Eastern Shore lawmakers expressed deep concern Friday over a Navy plan to resume bombing and strafing runs on the Bloodsworth Island Range in the lower Chesapeake Bay.
The plan calls for Patuxent River Naval Air Station to resume use of Bloodsworth and nearby smaller islands for nonexplosive ordnance and live-fire military training. The Navy had long used the islands in and around Tangier Sound for exercises, but voluntarily stopped in 1996.
The proposal to resume exercises, first reported in Friday editions of The (Baltimore) Sun, caught lawmakers by surprise.
“I picked up the Sun this morning and was amazed to read that we’re going to start bombing Bloodsworth Island again,” said Delegate Bennett Bozman, D-Worcester. “I know we have to have national security, but . . . . ”
At their regular meeting Friday, other members of the Eastern Shore delegation in Annapolis acknowledged the need for national security, but said they do not want to jeopardize the health of the bay or nearby residents.

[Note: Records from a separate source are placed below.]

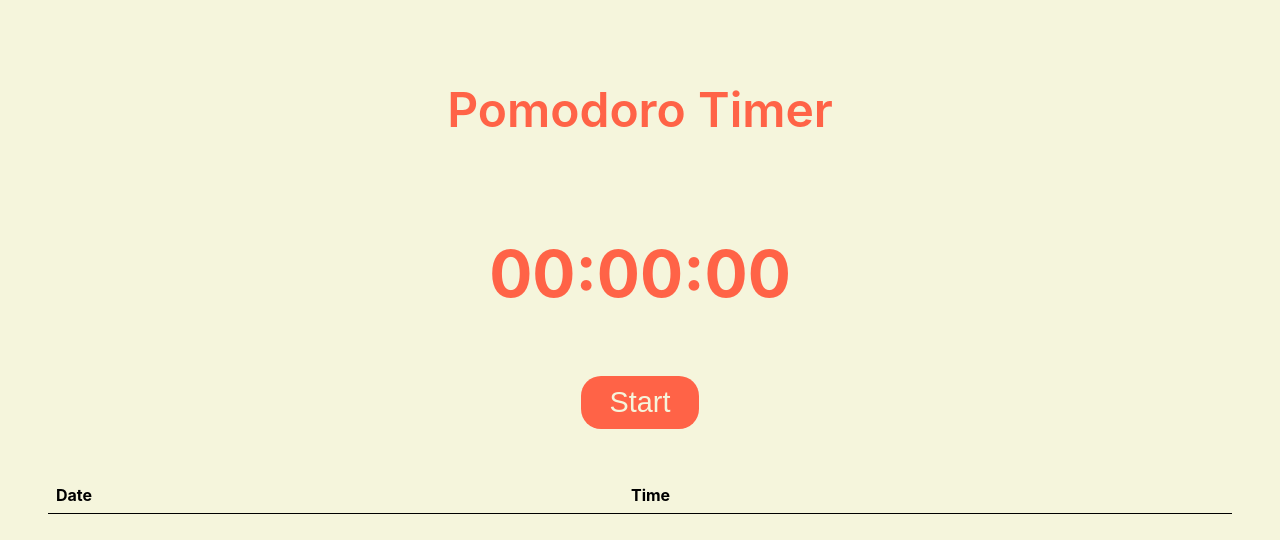
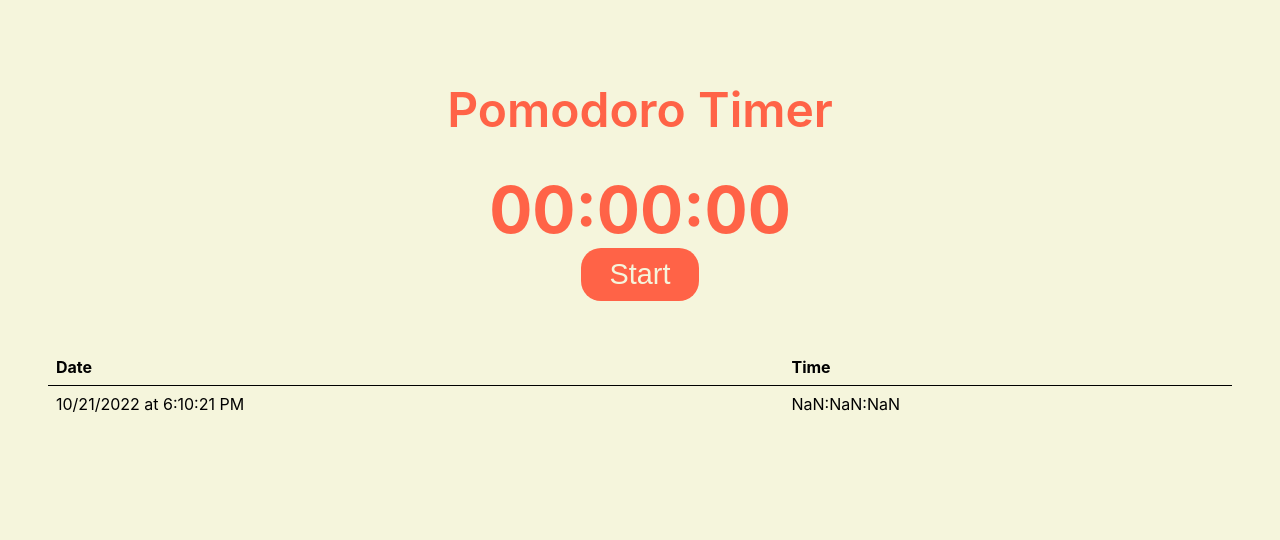
Before and after one commit to BryanBerger98/react-pomodoro-udemy, a React (Create React App) app: page / in a window 1280 px wide. Shown: the top 540 px of the page. Built offline with nearby package versions, Linux system fonts and the light colour scheme; the HTML template or start-up script is replaced by a standard one.

Commit message:
composants fonctionnels

```diff
--- a/src/App.js
+++ b/src/App.js
@@ -1,33 +1,45 @@
-import { Component } from 'react';
 import Timer from './Timer';
 import TimersTable from './TimersTable';
 import style from './App.module.css';
 
-class App extends Component {
+function secondsToHms(timeInSeconds) {
+	timeInSeconds = Number(timeInSeconds);
+	const h = Math.floor(timeInSeconds / 3600);
+	const m = Math.floor(timeInSeconds % 3600 / 60);
+	const s = Math.floor(timeInSeconds % 3600 % 60);
 
-	constructor(props) {
-		super(props);
-		this.state = {
-			timers: [],
+	const hDisplay = h < 10 ? '0' + h : h;
+	const mDisplay = m < 10 ? '0' + m : m;
+	const sDisplay = s < 10 ? '0' + s : s;
+
+	return `${hDisplay}:${mDisplay}:${sDisplay}`;
 };
+
+function App() {
+
+	let timers = [
+		{
+			date: new Date(),
+			time: 265,
+		},
+	];
+
+	const saveTime = (time) => {
+		const date = new Date();
+		timers = [...timers, { time, date }];
+	};
+
+	const displayTimerDetails = (timer) => {
+		alert(`${timer.date.toLocaleDateString()} at ${timer.date.toLocaleTimeString()} \n${secondsToHms(timer.time)}`);
 	}
 
-	saveTime = (time) => {
-		const date = new Date();
-		this.setState({
-			timers: [...this.state.timers, { time, date }],
-		});
-	};
-
-	render() {
 	return (
 		<div className={ style.container }>
 			<h1 className={ style['main-title'] }>Pomodoro Timer</h1>
-				<Timer saveTime={ this.saveTime } />
-				<TimersTable timers={ this.state.timers } />
+			<Timer saveTime={ saveTime } />
+			<TimersTable timers={ timers } onDisplayTimerDetails={ displayTimerDetails } />
 		</div>
 	);
 }
-}
 
 export default App;
--- /dev/null
+++ b/src/ClockDisplay.js
@@ -0,0 +1,26 @@
+function ClockDisplay({ time, ...props }) {
+
+	const secondsToHms = (timeInSeconds) => {
+		timeInSeconds = Number(timeInSeconds);
+		const h = Math.floor(timeInSeconds / 3600);
+		const m = Math.floor(timeInSeconds % 3600 / 60);
+		const s = Math.floor(timeInSeconds % 3600 % 60);
+
+		const hDisplay = h < 10 ? '0' + h : h;
+		const mDisplay = m < 10 ? '0' + m : m;
+		const sDisplay = s < 10 ? '0' + s : s;
+
+		return `${hDisplay}:${mDisplay}:${sDisplay}`;
+	};
+
+
+	return (
+		<span { ...props }>
+			{
+				secondsToHms(time)
+			}
+		</span>
+	);
+}
+
+export default ClockDisplay;
--- a/src/Timer.js
+++ b/src/Timer.js
@@ -1,18 +1,6 @@
 import { Component } from 'react';
+import ClockDisplay from './ClockDisplay';
 import style from './Timer.module.css';
-
-function secondsToHms(timeInSeconds) {
-	timeInSeconds = Number(timeInSeconds);
-	const h = Math.floor(timeInSeconds / 3600);
-	const m = Math.floor(timeInSeconds % 3600 / 60);
-	const s = Math.floor(timeInSeconds % 3600 % 60);
-
-	const hDisplay = h < 10 ? '0' + h : h;
-	const mDisplay = m < 10 ? '0' + m : m;
-	const sDisplay = s < 10 ? '0' + s : s;
-
-	return `${hDisplay}:${mDisplay}:${sDisplay}`;
-};
 
 class Timer extends Component {
 
@@ -52,7 +40,7 @@ class Timer extends Component {
 	render() {
 		return (
 			<>
-				<p className={ style['clock-timer'] }>{ secondsToHms(this.state.time) }</p>
+				<ClockDisplay time={ this.state.time } className={ style['clock-timer'] } />
 				<button className={ `${style['clock-btn']} ${style[`clock-btn-${ this.state.isTimerStarted ? 'stop' : 'start' }`]}` } onClick={ this.handleStartTimer }>{ this.state.isTimerStarted ? 'Stop' : 'Start' }</button>
 			</>
 		);
--- a/src/TimersTable.js
+++ b/src/TimersTable.js
@@ -1,24 +1,10 @@
-import { Component } from 'react';
+import ClockDisplay from './ClockDisplay';
 import style from './TimersTable.module.css';
 
-function secondsToHms(timeInSeconds) {
-	timeInSeconds = Number(timeInSeconds);
-	const h = Math.floor(timeInSeconds / 3600);
-	const m = Math.floor(timeInSeconds % 3600 / 60);
-	const s = Math.floor(timeInSeconds % 3600 % 60);
+function TimersTable(props) {
 
-	const hDisplay = h < 10 ? '0' + h : h;
-	const mDisplay = m < 10 ? '0' + m : m;
-	const sDisplay = s < 10 ? '0' + s : s;
-
-	return `${hDisplay}:${mDisplay}:${sDisplay}`;
-};
-
-class TimersTable extends Component {
-
-	render() {
-		return (
-			<table className={ style['timers-table'] }>
+	return (
+		<table className={ style['timers-table'] }>
 				<thead>
 					<tr>
 						<th>Date</th>
@@ -27,17 +13,16 @@ class TimersTable extends Component {
 				</thead>
 				<tbody>
 					{
-						this.props.timers.map((timer) => (
-							<tr key={ timer.date.getMilliseconds() }>
+						props.timers.map((timer) => (
+							<tr onClick={ () => props.onDisplayTimerDetails(timer) } key={ timer.date.getMilliseconds() }>
 								<td>{ timer.date.toLocaleDateString() } at { timer.date.toLocaleTimeString() }</td>
-								<td>{ secondsToHms(timer.time) }</td>
+								<td><ClockDisplay /></td>
 							</tr>
 						))
 					}
 				</tbody>
 			</table>
-		);
-	}
+	);
 }
 
 export default TimersTable;
```
Lines whose indentation alone changed are shown as unchanged.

“We want to find a balance,” said Rep. Wayne Gilchrest, R-Kennedyville, who was at Friday’s meeting.. “We need the (military) trials, but we need to save the Chesapeake Bay.”
He pledged to work with the local delegation on the issue.
“Just let us know about the hearings,” said Delegate Adelaide C. Eckardt, R-Dorchester. “We’ll have residents coming out of the woodwork.”
The Navy has scheduled three public comment sessions on the Eastern Shore for the week of March 13, at which officials will take questions, criticism and support of the proposal.
Watermen are already saying they are concerned that if the Navy starts weapons practice on the islands, precious harvesting time will be lost and they will take another hit in an already ailing industry.
“I’ll have watermen who won’t be able to feed their families,” said Ben Parks, president of the Dorchester County Seafood Harvesters Association and vice president of the Maryland Watermen’s Association. He said there are 100 families who he expects will be affected.
Parks estimates that with the Navy proposing to use the islands for 1,200 hours a year, watermen will lose another 50 days of work on the water in that region of the bay.
Elleen Kane, spokeswoman for the Naval Air Systems Command, which is behind the plan, said that the proposed hours would take place mainly during the winter, when fewer watermen will be affected.
Kane said that the Navy has had the rights to the islands since 1942, but it voluntarily ceased using them for military trials in 1996 when they islands fell under the direct jurisdiction of the Patuxent naval air base.
The military is under no obligation to hold the open comment meetings, but it wants the public’s opinions on the proposal, Kane said.
“We will certainly be working with them in this decision making process,” she said.
-30- CNS 03-04-05